Food safety is of the utmost importance when running a coffee shop. No one wants their customers to get sick, and you certainly don’t want your shop to violate food safety guidelines.

Implementing a sound coffee shop food safety policy will keep your shop clean and your health inspector happy.

Be sure to check your local rules and policies regarding food safety to ensure that you’re complying with local laws.

Typically, coffee shops impose general food safety rules, like:

  • Hand washing: At the start of a shift, and after: handling money; using the restroom; smoking; shaking hands; handling dirty dishes or garbage; touching eyes, hair, face or ears; sneezing or coughing; working with chemicals; or touching anything that might contaminate the hands.

  • Using utensils to handle food whenever possible.

  • Wearing gloves when handling or preparing food, and changing gloves frequently

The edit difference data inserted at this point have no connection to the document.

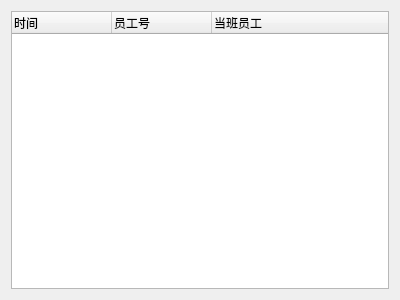
This is worklog.ui in LeoB-O/CarParkManagement as Qt 5 draws it before an edit. The edited form follows.
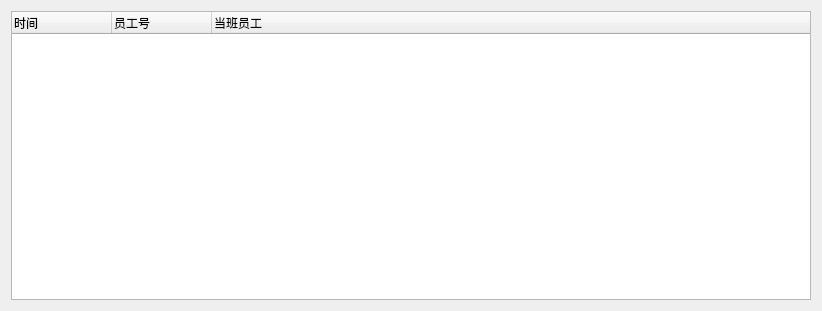
This is the edited form.

The edit to the form file:
```diff
--- a/worklog.ui
+++ b/worklog.ui
@@ -6,8 +6,8 @@
    <rect>
     <x>0</x>
     <y>0</y>
-    <width>400</width>
-    <height>300</height>
+    <width>818</width>
+    <height>311</height>
    </rect>
   </property>
   <property name="windowTitle">
@@ -16,6 +16,12 @@
   <layout class="QVBoxLayout" name="verticalLayout">
    <item>
     <widget class="QTreeWidget" name="treeWidget">
+     <property name="minimumSize">
+      <size>
+       <width>800</width>
+       <height>0</height>
+      </size>
+     </property>
      <column>
       <property name="text">
        <string>时间</string>
```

  • Thorough cleaning of all dishes and equipment.

  • Abiding to food storage rules if using perishables.

Food safety guidelines should be included in your employee handbook, but it’s also important to reiterate these guidelines during training to reinforce the rules.


Learn more on how to open a coffee shop: